EU: some questions

Like pretty much everyone else, I’ve been fed up of the debate surrounding the EU referendum since before it started. One thing that has particularly struck me is the lack of engagement with any of the real issues, on either side. The Remain camp are solidly focussing on short-term economic issues, while the Leave camp occasionally make shots about immigration, but mostly stick to short-term economic issues.

There are two problems with that: it’s virtually impossible to predict the economic effects of leaving the EU and both sides have been told off for the way they have interpreted the evidence to try to make their point; but more importantly, this isn’t a question about short-term economic issues. It’s not a general election where we vote for the next five years and then we can change our minds if it’s not working. It’s a referendum on a question that I don’t anticipate having another chance to vote on during my lifetime. This is a decision for at least the next 20-30 years and potentially much longer. What happens to our economy in the next 2-5 years is irrelevant. I’ll tell you what’s also irrelevant: whether you like Boris Johnson and/or Michael Gove. If you make this vote about their political careers you are shooting yourself in the foot.

So if that’s not the question, what is? Here are some questions I’d like to be discussed and which I’d love people to consider when they vote:

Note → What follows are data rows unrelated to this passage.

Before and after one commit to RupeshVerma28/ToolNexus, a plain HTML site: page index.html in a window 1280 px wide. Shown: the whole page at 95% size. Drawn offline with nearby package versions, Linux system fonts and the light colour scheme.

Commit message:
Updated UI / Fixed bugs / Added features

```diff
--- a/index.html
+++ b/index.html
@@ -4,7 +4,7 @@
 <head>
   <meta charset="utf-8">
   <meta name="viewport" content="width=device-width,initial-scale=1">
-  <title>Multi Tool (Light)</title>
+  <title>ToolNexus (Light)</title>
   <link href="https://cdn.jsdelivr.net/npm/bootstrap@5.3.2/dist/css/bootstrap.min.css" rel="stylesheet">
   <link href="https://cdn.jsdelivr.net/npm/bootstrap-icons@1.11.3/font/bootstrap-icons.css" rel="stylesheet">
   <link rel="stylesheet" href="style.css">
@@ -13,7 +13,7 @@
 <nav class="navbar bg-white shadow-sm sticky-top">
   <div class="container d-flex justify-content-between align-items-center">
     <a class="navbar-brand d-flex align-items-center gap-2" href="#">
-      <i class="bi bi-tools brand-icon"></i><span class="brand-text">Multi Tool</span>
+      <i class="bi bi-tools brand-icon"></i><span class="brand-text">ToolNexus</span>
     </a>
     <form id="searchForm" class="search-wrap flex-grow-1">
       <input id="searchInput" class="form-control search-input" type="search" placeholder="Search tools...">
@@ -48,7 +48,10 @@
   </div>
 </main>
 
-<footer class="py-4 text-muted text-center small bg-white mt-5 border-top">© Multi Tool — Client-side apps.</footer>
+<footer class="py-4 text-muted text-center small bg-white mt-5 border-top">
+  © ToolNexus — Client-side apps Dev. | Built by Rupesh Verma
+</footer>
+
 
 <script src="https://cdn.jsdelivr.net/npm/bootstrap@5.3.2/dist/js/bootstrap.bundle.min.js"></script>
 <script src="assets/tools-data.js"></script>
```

Questions of principle:
1. Is there greater political accountability in the EU or out of it?
2. Are the curbs on political corruption greater in the EU or out of it?
3. Will the increasing economic ties between EU countries continue to force increasing political ties? And if so, what does that mean for national democracy?
4. Is there any inherent benefit to having a smaller government or a larger one?
5. Nation or empire? Superstate or federal state?
6. What is the role of the monarchy in an EU nation?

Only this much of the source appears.